Brief: Count every line below that holds "dart". The answer is the number alone.

Entries taken from a collection:
- Opening Delimiter -
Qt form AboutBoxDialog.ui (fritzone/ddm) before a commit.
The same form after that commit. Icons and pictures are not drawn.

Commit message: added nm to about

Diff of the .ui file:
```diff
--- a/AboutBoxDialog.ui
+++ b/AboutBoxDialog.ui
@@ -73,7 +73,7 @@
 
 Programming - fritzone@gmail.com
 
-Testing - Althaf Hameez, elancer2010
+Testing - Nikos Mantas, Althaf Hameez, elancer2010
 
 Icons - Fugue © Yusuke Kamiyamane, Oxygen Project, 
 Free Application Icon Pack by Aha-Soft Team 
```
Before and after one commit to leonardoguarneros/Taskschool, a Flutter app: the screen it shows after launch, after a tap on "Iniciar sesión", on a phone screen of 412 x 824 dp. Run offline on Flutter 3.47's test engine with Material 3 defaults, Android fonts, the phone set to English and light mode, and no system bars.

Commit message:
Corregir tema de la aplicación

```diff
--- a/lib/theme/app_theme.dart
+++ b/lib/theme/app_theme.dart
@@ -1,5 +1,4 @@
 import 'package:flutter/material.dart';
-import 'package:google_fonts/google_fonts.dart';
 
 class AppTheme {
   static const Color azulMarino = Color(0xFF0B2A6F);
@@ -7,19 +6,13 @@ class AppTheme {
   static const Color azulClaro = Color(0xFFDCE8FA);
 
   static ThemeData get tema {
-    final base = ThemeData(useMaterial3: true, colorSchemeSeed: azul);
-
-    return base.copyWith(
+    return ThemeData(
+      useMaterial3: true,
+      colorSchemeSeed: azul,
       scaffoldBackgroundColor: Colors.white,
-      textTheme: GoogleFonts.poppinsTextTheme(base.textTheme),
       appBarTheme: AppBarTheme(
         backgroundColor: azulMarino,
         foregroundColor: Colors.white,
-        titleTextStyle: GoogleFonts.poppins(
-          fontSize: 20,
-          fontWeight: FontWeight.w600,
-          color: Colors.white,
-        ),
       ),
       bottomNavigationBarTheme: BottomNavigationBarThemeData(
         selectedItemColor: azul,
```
- Closing Delimiter -
- Opening Delimiter -
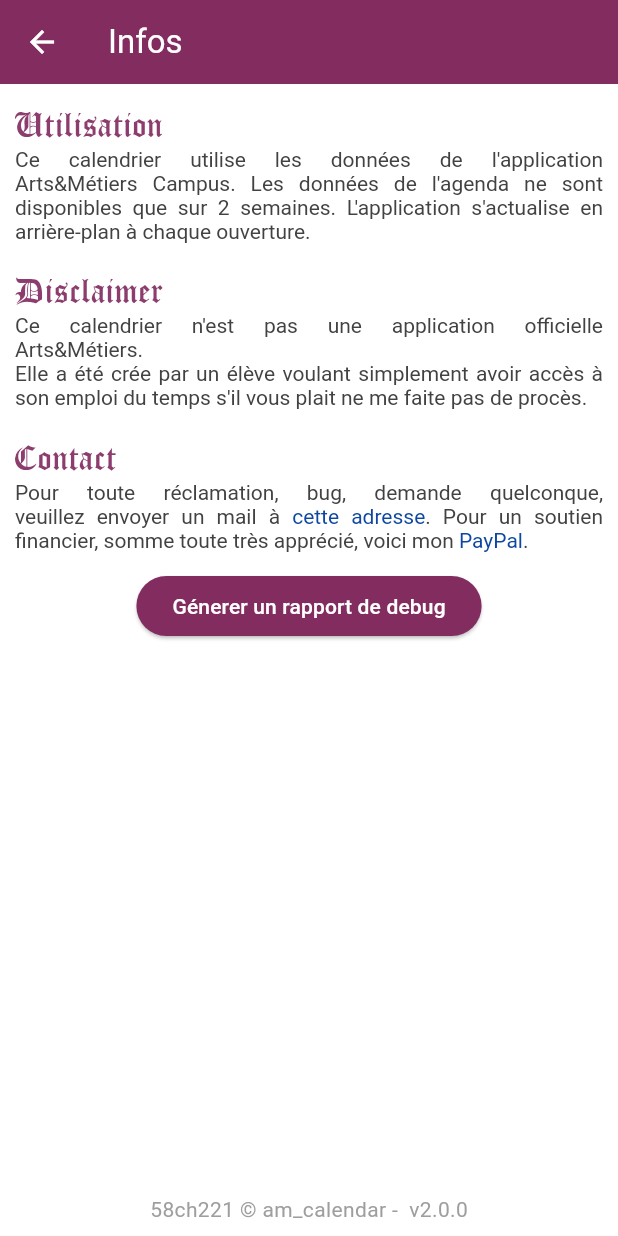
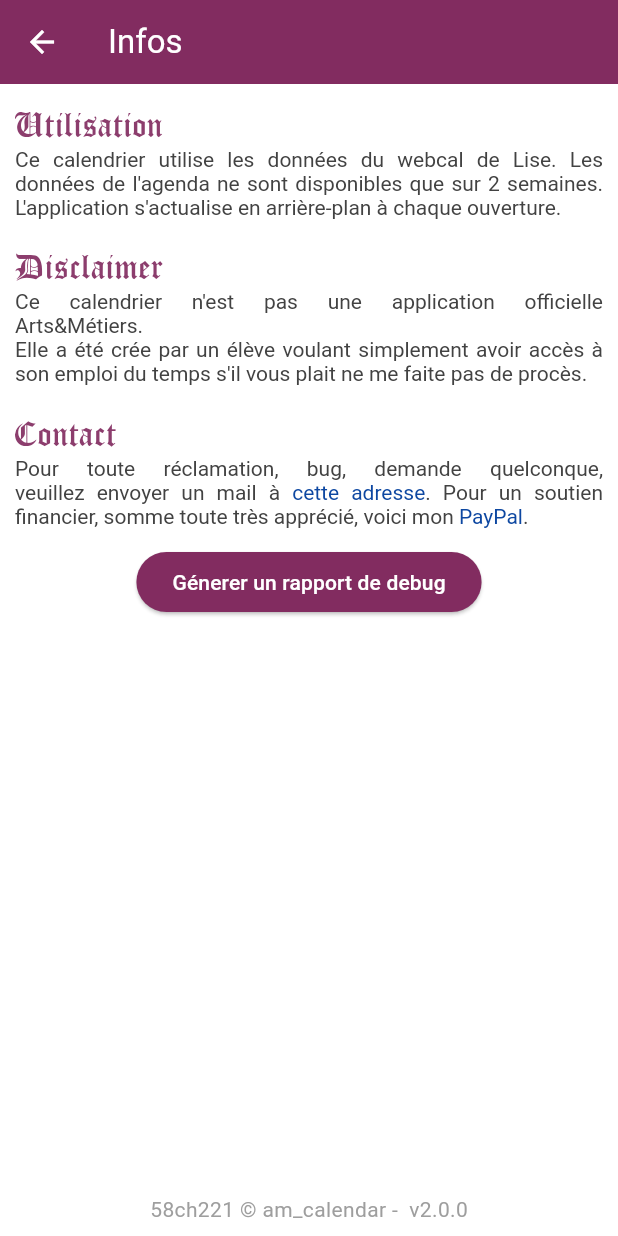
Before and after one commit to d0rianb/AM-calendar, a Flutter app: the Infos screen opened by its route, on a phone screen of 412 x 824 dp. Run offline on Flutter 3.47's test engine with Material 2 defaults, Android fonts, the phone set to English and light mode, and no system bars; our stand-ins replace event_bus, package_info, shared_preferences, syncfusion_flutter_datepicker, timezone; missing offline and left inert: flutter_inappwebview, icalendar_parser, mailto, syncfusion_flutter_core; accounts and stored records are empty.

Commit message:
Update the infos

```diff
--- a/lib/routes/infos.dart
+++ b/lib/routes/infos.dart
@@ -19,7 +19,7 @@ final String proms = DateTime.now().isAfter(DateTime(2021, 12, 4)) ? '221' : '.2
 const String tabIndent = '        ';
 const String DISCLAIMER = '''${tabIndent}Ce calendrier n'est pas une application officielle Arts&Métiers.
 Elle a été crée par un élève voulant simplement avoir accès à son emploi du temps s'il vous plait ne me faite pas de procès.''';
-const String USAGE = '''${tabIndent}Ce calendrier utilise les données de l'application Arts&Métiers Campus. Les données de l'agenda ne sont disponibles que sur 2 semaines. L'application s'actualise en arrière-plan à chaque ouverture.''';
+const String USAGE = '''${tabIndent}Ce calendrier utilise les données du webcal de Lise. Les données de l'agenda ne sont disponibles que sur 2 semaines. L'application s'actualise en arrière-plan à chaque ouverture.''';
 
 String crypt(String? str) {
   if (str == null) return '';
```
- Closing Delimiter -
Answer: 6